DIRECTIONS: Restate the following records word for word without images.

MATERIAL FOR THIS EXERCISE:

------------------------------------------------------------------------

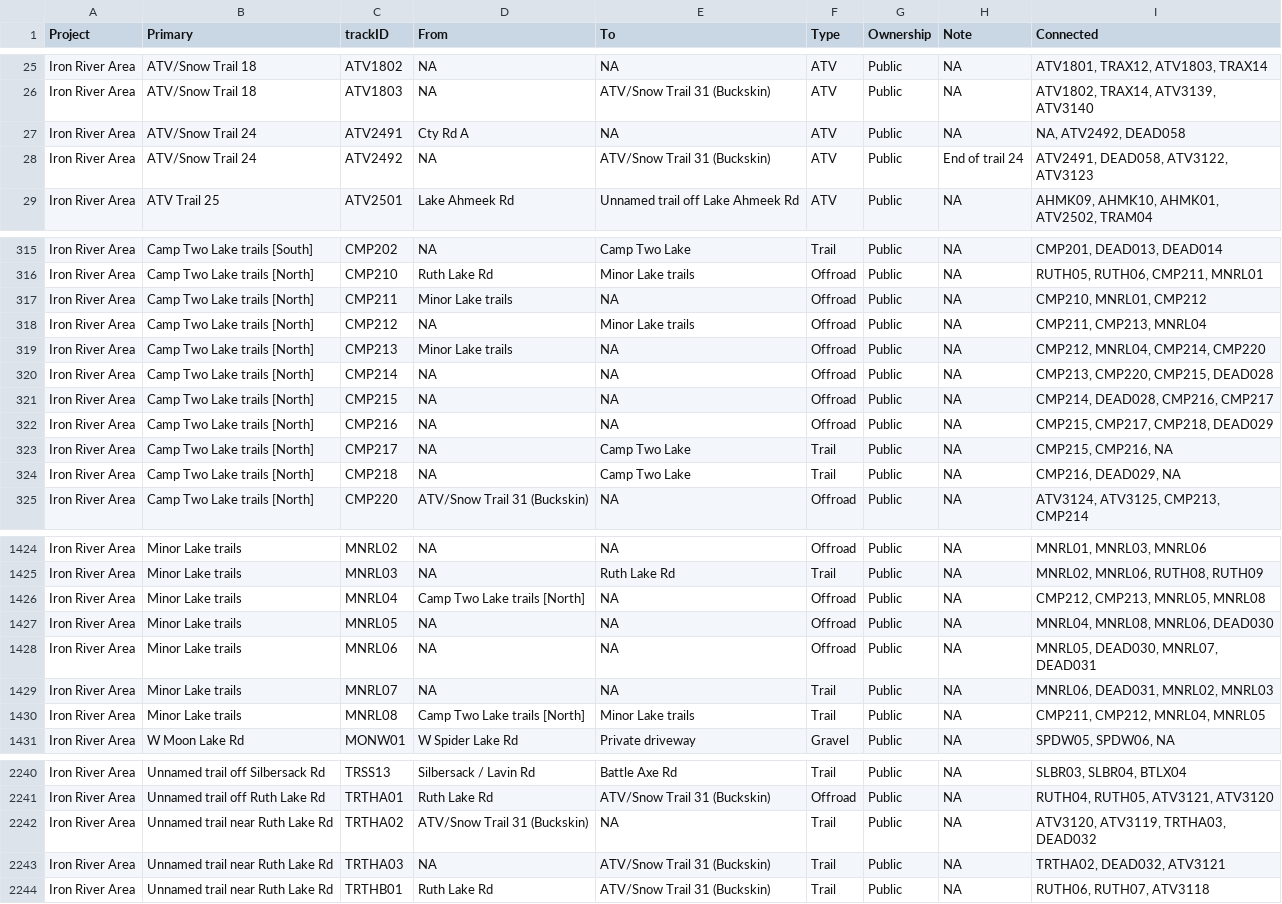
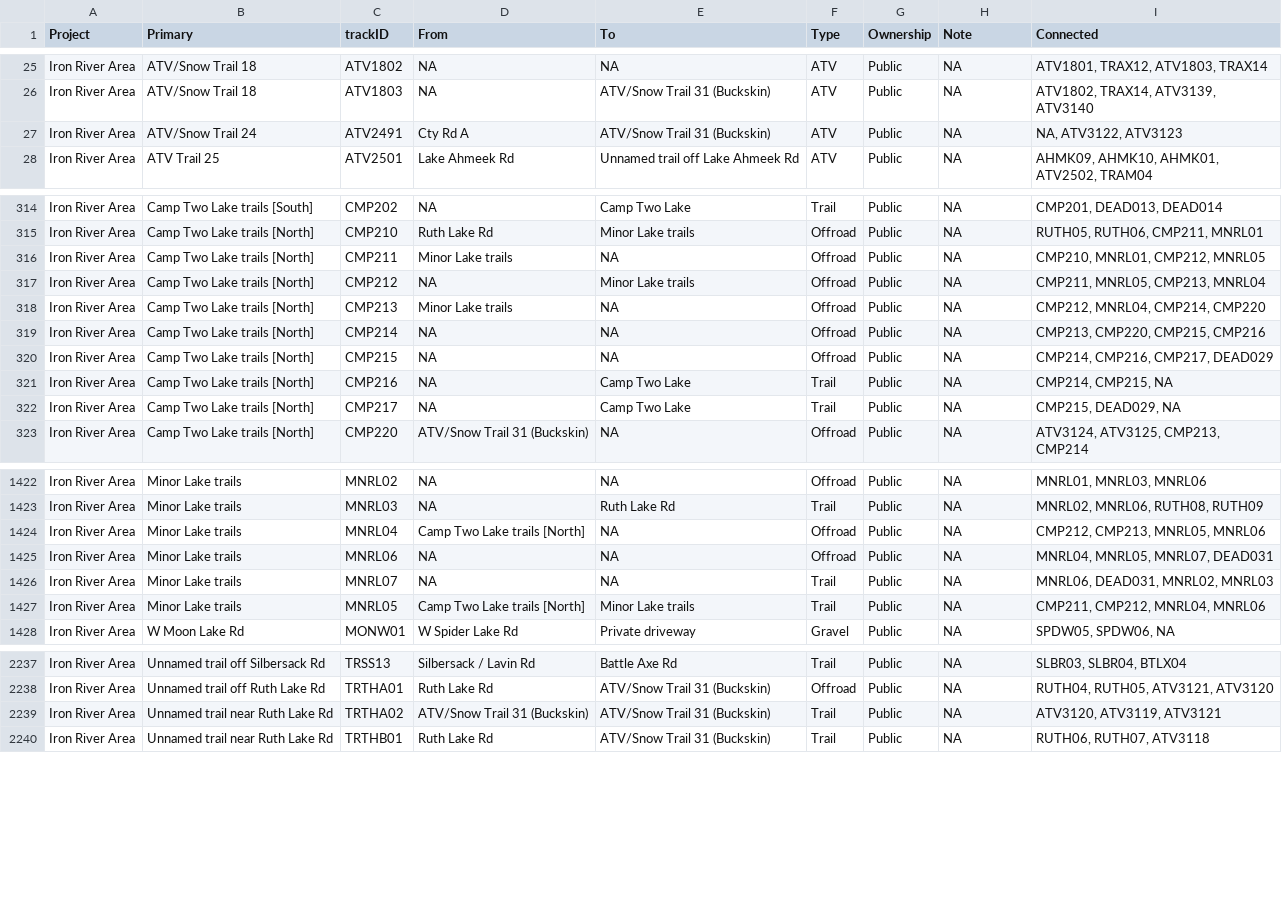
Before and after one commit to droglenc/MAPPING, a CSV file: Data/Iron River Area_trkinfo.csv, drawn as a sheet; only a part is shown, gaps mark what is left out; the diff covers the shown part only.

```diff
--- a/Data/Iron River Area_trkinfo.csv
+++ b/Data/Iron River Area_trkinfo.csv
@@ -26,4 +26,3 @@
 "Iron River Area","ATV/Snow Trail 18","ATV1803",NA,"ATV/Snow Trail 31 (Buckskin)","ATV","Public",NA,"ATV1802, TRAX14, ATV3139, ATV3140"
-"Iron River Area","ATV/Snow Trail 24","ATV2491","Cty Rd A",NA,"ATV","Public",NA,"NA, ATV2492, DEAD058"
-"Iron River Area","ATV/Snow Trail 24","ATV2492",NA,"ATV/Snow Trail 31 (Buckskin)","ATV","Public","End of trail 24","ATV2491, DEAD058, ATV3122, ATV3123"
+"Iron River Area","ATV/Snow Trail 24","ATV2491","Cty Rd A","ATV/Snow Trail 31 (Buckskin)","ATV","Public",NA,"NA, ATV3122, ATV3123"
 "Iron River Area","ATV Trail 25","ATV2501","Lake Ahmeek Rd","Unnamed trail off Lake Ahmeek Rd","ATV","Public",NA,"AHMK09, AHMK10, AHMK01, ATV2502, TRAM04"
@@ -316,10 +315,9 @@
 "Iron River Area","Camp Two Lake trails [North]","CMP210","Ruth Lake Rd","Minor Lake trails","Offroad","Public",NA,"RUTH05, RUTH06, CMP211, MNRL01"
-"Iron River Area","Camp Two Lake trails [North]","CMP211","Minor Lake trails",NA,"Offroad","Public",NA,"CMP210, MNRL01, CMP212"
-"Iron River Area","Camp Two Lake trails [North]","CMP212",NA,"Minor Lake trails","Offroad","Public",NA,"CMP211, CMP213, MNRL04"
+"Iron River Area","Camp Two Lake trails [North]","CMP211","Minor Lake trails",NA,"Offroad","Public",NA,"CMP210, MNRL01, CMP212, MNRL05"
+"Iron River Area","Camp Two Lake trails [North]","CMP212",NA,"Minor Lake trails","Offroad","Public",NA,"CMP211, MNRL05, CMP213, MNRL04"
 "Iron River Area","Camp Two Lake trails [North]","CMP213","Minor Lake trails",NA,"Offroad","Public",NA,"CMP212, MNRL04, CMP214, CMP220"
-"Iron River Area","Camp Two Lake trails [North]","CMP214",NA,NA,"Offroad","Public",NA,"CMP213, CMP220, CMP215, DEAD028"
-"Iron River Area","Camp Two Lake trails [North]","CMP215",NA,NA,"Offroad","Public",NA,"CMP214, DEAD028, CMP216, CMP217"
-"Iron River Area","Camp Two Lake trails [North]","CMP216",NA,NA,"Offroad","Public",NA,"CMP215, CMP217, CMP218, DEAD029"
-"Iron River Area","Camp Two Lake trails [North]","CMP217",NA,"Camp Two Lake","Trail","Public",NA,"CMP215, CMP216, NA"
-"Iron River Area","Camp Two Lake trails [North]","CMP218",NA,"Camp Two Lake","Trail","Public",NA,"CMP216, DEAD029, NA"
+"Iron River Area","Camp Two Lake trails [North]","CMP214",NA,NA,"Offroad","Public",NA,"CMP213, CMP220, CMP215, CMP216"
+"Iron River Area","Camp Two Lake trails [North]","CMP215",NA,NA,"Offroad","Public",NA,"CMP214, CMP216, CMP217, DEAD029"
+"Iron River Area","Camp Two Lake trails [North]","CMP216",NA,"Camp Two Lake","Trail","Public",NA,"CMP214, CMP215, NA"
+"Iron River Area","Camp Two Lake trails [North]","CMP217",NA,"Camp Two Lake","Trail","Public",NA,"CMP215, DEAD029, NA"
 "Iron River Area","Camp Two Lake trails [North]","CMP220","ATV/Snow Trail 31 (Buckskin)",NA,"Offroad","Public",NA,"ATV3124, ATV3125, CMP213, CMP214"
@@ -1425,7 +1423,6 @@
 "Iron River Area","Minor Lake trails","MNRL03",NA,"Ruth Lake Rd","Trail","Public",NA,"MNRL02, MNRL06, RUTH08, RUTH09"
-"Iron River Area","Minor Lake trails","MNRL04","Camp Two Lake trails [North]",NA,"Offroad","Public",NA,"CMP212, CMP213, MNRL05, MNRL08"
-"Iron River Area","Minor Lake trails","MNRL05",NA,NA,"Offroad","Public",NA,"MNRL04, MNRL08, MNRL06, DEAD030"
-"Iron River Area","Minor Lake trails","MNRL06",NA,NA,"Offroad","Public",NA,"MNRL05, DEAD030, MNRL07, DEAD031"
+"Iron River Area","Minor Lake trails","MNRL04","Camp Two Lake trails [North]",NA,"Offroad","Public",NA,"CMP212, CMP213, MNRL05, MNRL06"
+"Iron River Area","Minor Lake trails","MNRL06",NA,NA,"Offroad","Public",NA,"MNRL04, MNRL05, MNRL07, DEAD031"
 "Iron River Area","Minor Lake trails","MNRL07",NA,NA,"Trail","Public",NA,"MNRL06, DEAD031, MNRL02, MNRL03"
-"Iron River Area","Minor Lake trails","MNRL08","Camp Two Lake trails [North]","Minor Lake trails","Trail","Public",NA,"CMP211, CMP212, MNRL04, MNRL05"
+"Iron River Area","Minor Lake trails","MNRL05","Camp Two Lake trails [North]","Minor Lake trails","Trail","Public",NA,"CMP211, CMP212, MNRL04, MNRL06"
 "Iron River Area","W Moon Lake Rd","MONW01","W Spider Lake Rd","Private driveway","Gravel","Public",NA,"SPDW05, SPDW06, NA"
@@ -2241,4 +2238,3 @@
 "Iron River Area","Unnamed trail off Ruth Lake Rd","TRTHA01","Ruth Lake Rd","ATV/Snow Trail 31 (Buckskin)","Offroad","Public",NA,"RUTH04, RUTH05, ATV3121, ATV3120"
-"Iron River Area","Unnamed trail near Ruth Lake Rd","TRTHA02","ATV/Snow Trail 31 (Buckskin)",NA,"Trail","Public",NA,"ATV3120, ATV3119, TRTHA03, DEAD032"
-"Iron River Area","Unnamed trail near Ruth Lake Rd","TRTHA03",NA,"ATV/Snow Trail 31 (Buckskin)","Trail","Public",NA,"TRTHA02, DEAD032, ATV3121"
+"Iron River Area","Unnamed trail near Ruth Lake Rd","TRTHA02","ATV/Snow Trail 31 (Buckskin)","ATV/Snow Trail 31 (Buckskin)","Trail","Public",NA,"ATV3120, ATV3119, ATV3121"
 "Iron River Area","Unnamed trail near Ruth Lake Rd","TRTHB01","Ruth Lake Rd","ATV/Snow Trail 31 (Buckskin)","Trail","Public",NA,"RUTH06, RUTH07, ATV3118"
```
Also changed, not shown: 8 edited cells elsewhere in this file, 13 other files.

------------------------------------------------------------------------

REPLY TO THE TASK:
Before and after one commit to droglenc/MAPPING, a CSV file: Data/Iron River Area_trkinfo.csv, drawn as a sheet; only a part is shown, gaps mark what is left out; the diff covers the shown part only.

```diff
--- a/Data/Iron River Area_trkinfo.csv
+++ b/Data/Iron River Area_trkinfo.csv
@@ -26,4 +26,3 @@
 "Iron River Area","ATV/Snow Trail 18","ATV1803",NA,"ATV/Snow Trail 31 (Buckskin)","ATV","Public",NA,"ATV1802, TRAX14, ATV3139, ATV3140"
-"Iron River Area","ATV/Snow Trail 24","ATV2491","Cty Rd A",NA,"ATV","Public",NA,"NA, ATV2492, DEAD058"
-"Iron River Area","ATV/Snow Trail 24","ATV2492",NA,"ATV/Snow Trail 31 (Buckskin)","ATV","Public","End of trail 24","ATV2491, DEAD058, ATV3122, ATV3123"
+"Iron River Area","ATV/Snow Trail 24","ATV2491","Cty Rd A","ATV/Snow Trail 31 (Buckskin)","ATV","Public",NA,"NA, ATV3122, ATV3123"
 "Iron River Area","ATV Trail 25","ATV2501","Lake Ahmeek Rd","Unnamed trail off Lake Ahmeek Rd","ATV","Public",NA,"AHMK09, AHMK10, AHMK01, ATV2502, TRAM04"
@@ -316,10 +315,9 @@
 "Iron River Area","Camp Two Lake trails [North]","CMP210","Ruth Lake Rd","Minor Lake trails","Offroad","Public",NA,"RUTH05, RUTH06, CMP211, MNRL01"
-"Iron River Area","Camp Two Lake trails [North]","CMP211","Minor Lake trails",NA,"Offroad","Public",NA,"CMP210, MNRL01, CMP212"
-"Iron River Area","Camp Two Lake trails [North]","CMP212",NA,"Minor Lake trails","Offroad","Public",NA,"CMP211, CMP213, MNRL04"
+"Iron River Area","Camp Two Lake trails [North]","CMP211","Minor Lake trails",NA,"Offroad","Public",NA,"CMP210, MNRL01, CMP212, MNRL05"
+"Iron River Area","Camp Two Lake trails [North]","CMP212",NA,"Minor Lake trails","Offroad","Public",NA,"CMP211, MNRL05, CMP213, MNRL04"
 "Iron River Area","Camp Two Lake trails [North]","CMP213","Minor Lake trails",NA,"Offroad","Public",NA,"CMP212, MNRL04, CMP214, CMP220"
-"Iron River Area","Camp Two Lake trails [North]","CMP214",NA,NA,"Offroad","Public",NA,"CMP213, CMP220, CMP215, DEAD028"
-"Iron River Area","Camp Two Lake trails [North]","CMP215",NA,NA,"Offroad","Public",NA,"CMP214, DEAD028, CMP216, CMP217"
-"Iron River Area","Camp Two Lake trails [North]","CMP216",NA,NA,"Offroad","Public",NA,"CMP215, CMP217, CMP218, DEAD029"
-"Iron River Area","Camp Two Lake trails [North]","CMP217",NA,"Camp Two Lake","Trail","Public",NA,"CMP215, CMP216, NA"
-"Iron River Area","Camp Two Lake trails [North]","CMP218",NA,"Camp Two Lake","Trail","Public",NA,"CMP216, DEAD029, NA"
+"Iron River Area","Camp Two Lake trails [North]","CMP214",NA,NA,"Offroad","Public",NA,"CMP213, CMP220, CMP215, CMP216"
+"Iron River Area","Camp Two Lake trails [North]","CMP215",NA,NA,"Offroad","Public",NA,"CMP214, CMP216, CMP217, DEAD029"
+"Iron River Area","Camp Two Lake trails [North]","CMP216",NA,"Camp Two Lake","Trail","Public",NA,"CMP214, CMP215, NA"
+"Iron River Area","Camp Two Lake trails [North]","CMP217",NA,"Camp Two Lake","Trail","Public",NA,"CMP215, DEAD029, NA"
 "Iron River Area","Camp Two Lake trails [North]","CMP220","ATV/Snow Trail 31 (Buckskin)",NA,"Offroad","Public",NA,"ATV3124, ATV3125, CMP213, CMP214"
@@ -1425,7 +1423,6 @@
 "Iron River Area","Minor Lake trails","MNRL03",NA,"Ruth Lake Rd","Trail","Public",NA,"MNRL02, MNRL06, RUTH08, RUTH09"
-"Iron River Area","Minor Lake trails","MNRL04","Camp Two Lake trails [North]",NA,"Offroad","Public",NA,"CMP212, CMP213, MNRL05, MNRL08"
-"Iron River Area","Minor Lake trails","MNRL05",NA,NA,"Offroad","Public",NA,"MNRL04, MNRL08, MNRL06, DEAD030"
-"Iron River Area","Minor Lake trails","MNRL06",NA,NA,"Offroad","Public",NA,"MNRL05, DEAD030, MNRL07, DEAD031"
+"Iron River Area","Minor Lake trails","MNRL04","Camp Two Lake trails [North]",NA,"Offroad","Public",NA,"CMP212, CMP213, MNRL05, MNRL06"
+"Iron River Area","Minor Lake trails","MNRL06",NA,NA,"Offroad","Public",NA,"MNRL04, MNRL05, MNRL07, DEAD031"
 "Iron River Area","Minor Lake trails","MNRL07",NA,NA,"Trail","Public",NA,"MNRL06, DEAD031, MNRL02, MNRL03"
-"Iron River Area","Minor Lake trails","MNRL08","Camp Two Lake trails [North]","Minor Lake trails","Trail","Public",NA,"CMP211, CMP212, MNRL04, MNRL05"
+"Iron River Area","Minor Lake trails","MNRL05","Camp Two Lake trails [North]","Minor Lake trails","Trail","Public",NA,"CMP211, CMP212, MNRL04, MNRL06"
 "Iron River Area","W Moon Lake Rd","MONW01","W Spider Lake Rd","Private driveway","Gravel","Public",NA,"SPDW05, SPDW06, NA"
@@ -2241,4 +2238,3 @@
 "Iron River Area","Unnamed trail off Ruth Lake Rd","TRTHA01","Ruth Lake Rd","ATV/Snow Trail 31 (Buckskin)","Offroad","Public",NA,"RUTH04, RUTH05, ATV3121, ATV3120"
-"Iron River Area","Unnamed trail near Ruth Lake Rd","TRTHA02","ATV/Snow Trail 31 (Buckskin)",NA,"Trail","Public",NA,"ATV3120, ATV3119, TRTHA03, DEAD032"
-"Iron River Area","Unnamed trail near Ruth Lake Rd","TRTHA03",NA,"ATV/Snow Trail 31 (Buckskin)","Trail","Public",NA,"TRTHA02, DEAD032, ATV3121"
+"Iron River Area","Unnamed trail near Ruth Lake Rd","TRTHA02","ATV/Snow Trail 31 (Buckskin)","ATV/Snow Trail 31 (Buckskin)","Trail","Public",NA,"ATV3120, ATV3119, ATV3121"
 "Iron River Area","Unnamed trail near Ruth Lake Rd","TRTHB01","Ruth Lake Rd","ATV/Snow Trail 31 (Buckskin)","Trail","Public",NA,"RUTH06, RUTH07, ATV3118"
```
Also changed, not shown: 8 edited cells elsewhere in this file, 13 other files.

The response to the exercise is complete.